Finally, Mr. Lamijan argues that the IJ committed reversible error in failing to provide an explicit discussion of his request under the CAT, which restricts removal to a particular country if "it is more likely than not that the petitioner will be tortured if removed to that country," without concern for "the reasoning of the persecution." Chaib v. Ashcroft, 397 F.3d 1273, 1277-78 (10th Cir. 2005). Mr. Lamijan's "failure to raise [this CAT] issue on appeal to the Board constitutes failure to exhaust administrative remedies with respect to that question and deprives the Court of Appeals of jurisdiction to hear the matter." Akinwunmi v. INS, 194 F.3d 1340, 1341 (10th Cir. 1999) (per curiam) (internal quotation marks omitted); Torres de la Cruz v. Maurer, 483 F.3d 1013, 1017 (10th Cir. 2007) ("[W]e have jurisdiction only over those claims that were presented to the BIA and were properly appealed to this court . . . .). We must dismiss this claim.(2)
Mr. Lamijan's petition for review is therefore DENIED in part and DISMISSED in part.
Entered for the Court
Senior Circuit Judge
*. After examining the briefs and appellate record, this panel has determined unanimously to grant the parties' request for a decision on the briefs without oral argument. See Fed. R. App. P. 34(f); 10th Cir. R. 34.1(G). The case is therefore ordered submitted without oral argument. This order and judgment is not binding precedent, except under the doctrines of law of the case, res judicata, and collateral estoppel. It may be cited, however, for its persuasive value consistent with Fed. R. App. P. 32.1 and 10th Cir. R. 32.1.
1. After his arrival in the United States, petitioner was baptized with the first name of Jason. Before that time, like many Indonesians, he did not have a first name. His name is shown in the caption as FNU LAMIJAN. FNU stands for first name unknown. In this order and judgment, the court will refer to petitioner as Mr. Lamijan.
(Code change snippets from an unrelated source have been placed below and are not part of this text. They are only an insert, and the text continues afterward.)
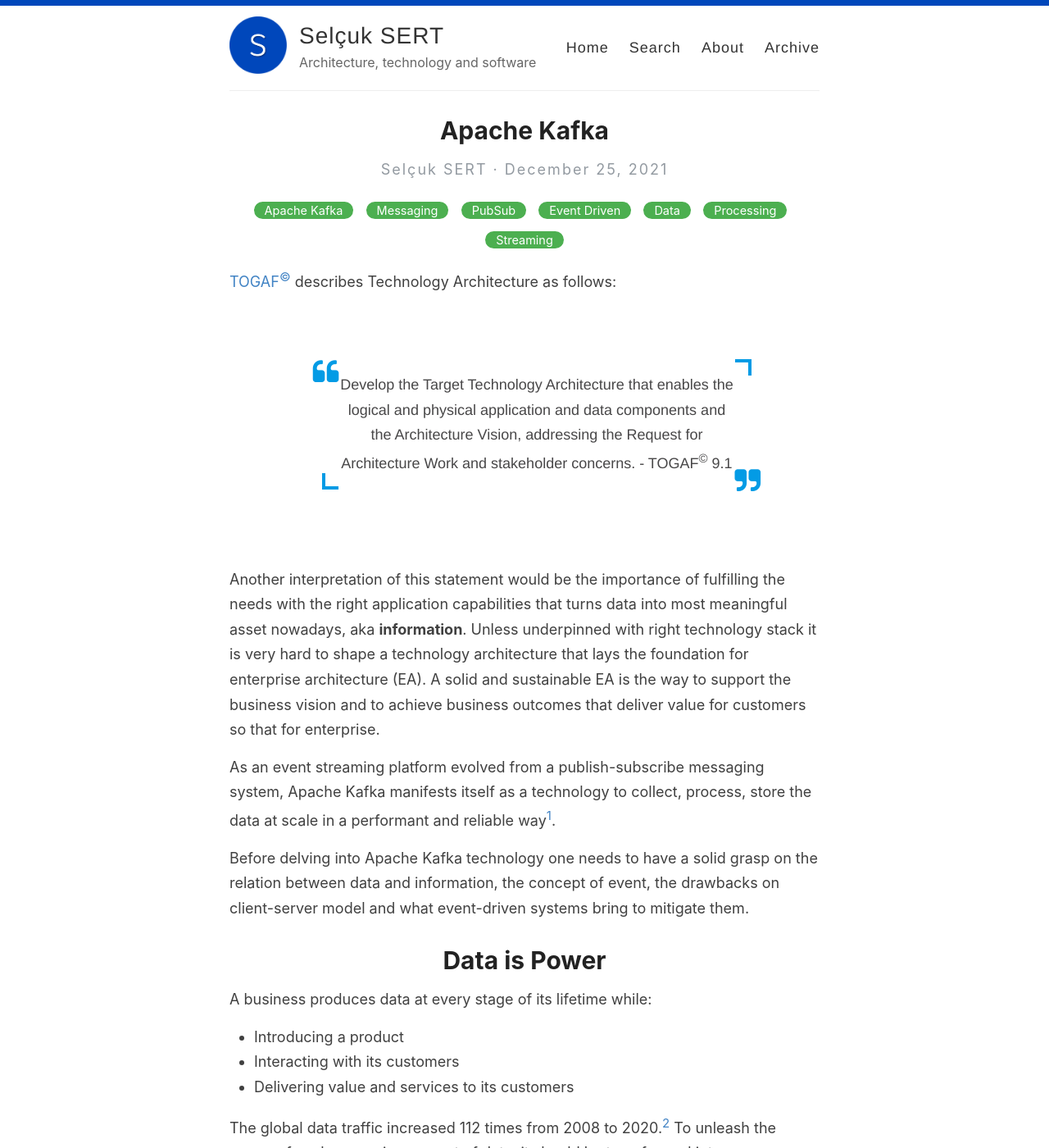
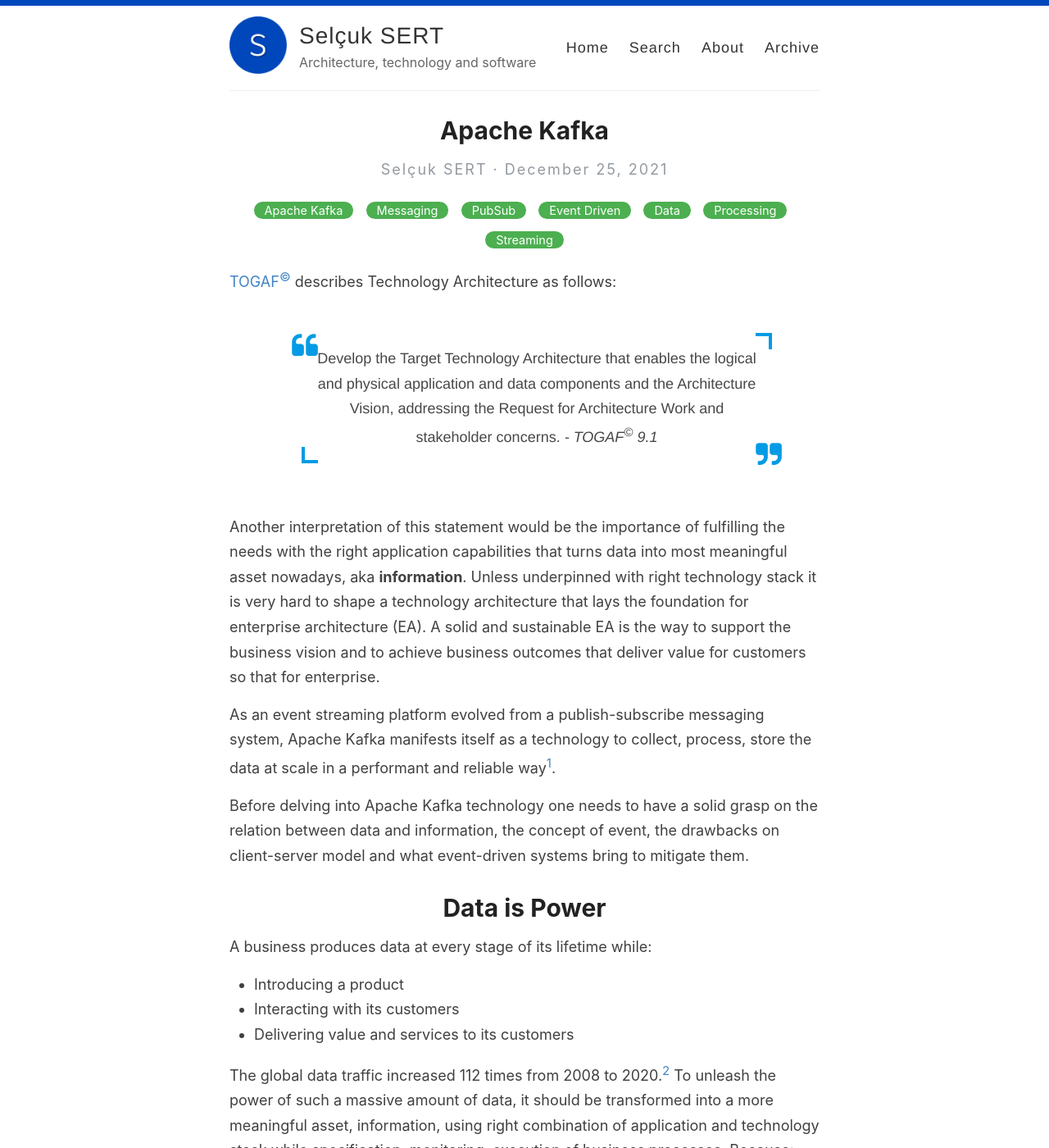
Before and after one commit to selcuksert/selcuksert.github.io, a Jekyll site: the page built from _posts/2021-12-25-apache-kafka.md, in a window 1280 px wide and 1400 px high. Shown: the whole window at 82% size. Built offline with Jekyll 4.4.1, drawn with Linux system fonts in a browser that asks for light colours; nearby versions of some CDN libraries.

Commit message:
Updated blockquote

```diff
--- a/_includes/pullquote.html
+++ b/_includes/pullquote.html
@@ -1,6 +1,6 @@
 <section class="component">
     <blockquote class="callout quote EN">
         {{ include.quote }}
-        <cite> - {{ include.cite }} </cite>
+        <cite> - {{ include.cite }}</cite>
     </blockquote>
 </section>
--- a/assets/style.scss
+++ b/assets/style.scss
@@ -162,7 +162,7 @@ table tr td :last-child {
   font-family: "Helvetica Neue","Helvetica",Helvetica,Arial,sans-serif;
   width: 750px;
   margin:0 auto;
-  padding: 3rem;
+  padding: 1rem;
 }
 
 .component blockquote.quote {
@@ -204,6 +204,10 @@ table tr td :last-child {
     left: 100%;
     top: auto;
     bottom: -20px;
+}
+
+cite {
+  font-style: italic;
 }
 //-----blockquote-----
 
```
2. We note that Mr. Lamijan may be prosecuted and punished in Indonesia for going AWOL. The record, however, falls far short of showing probable torture. The recent case of Abdel-Rahman v. Gonzales, No. 06-1619, 2007 WL 2004462, illustrates this distinction. In that case, the IJ denied the asylum and restriction on removal applications of an officer who had deserted from the Egyptian army, but granted his request for protection under the CAT. At the hearing, an expert testified that "torture is systemic and ongoing in Egypt[,] that the Egyptian legal system will not protect [the petitioner] from it[, and] confirmed that [petitioner] will be treated by the Egyptian authorities as a defector and will be subjected to severe torture during the interrogation process. . . ." Id. at 2007 WL 2004462, *3 (quotation omitted). Based on this testimony, the IJ concluded that "it is more likely than not that upon his return to Egypt, [the petitioner] would be detained and tortured by the Egyptian government to punish him for deserting the Egyptian army and to extract information from him on what he may have revealed while in the United States." Id. at *1. The BIA upheld the CAT determination on cross-appeal. In contrast, Mr. Lamijan provided no definitive evidence that the Indonesian government would subject him to torture upon his return.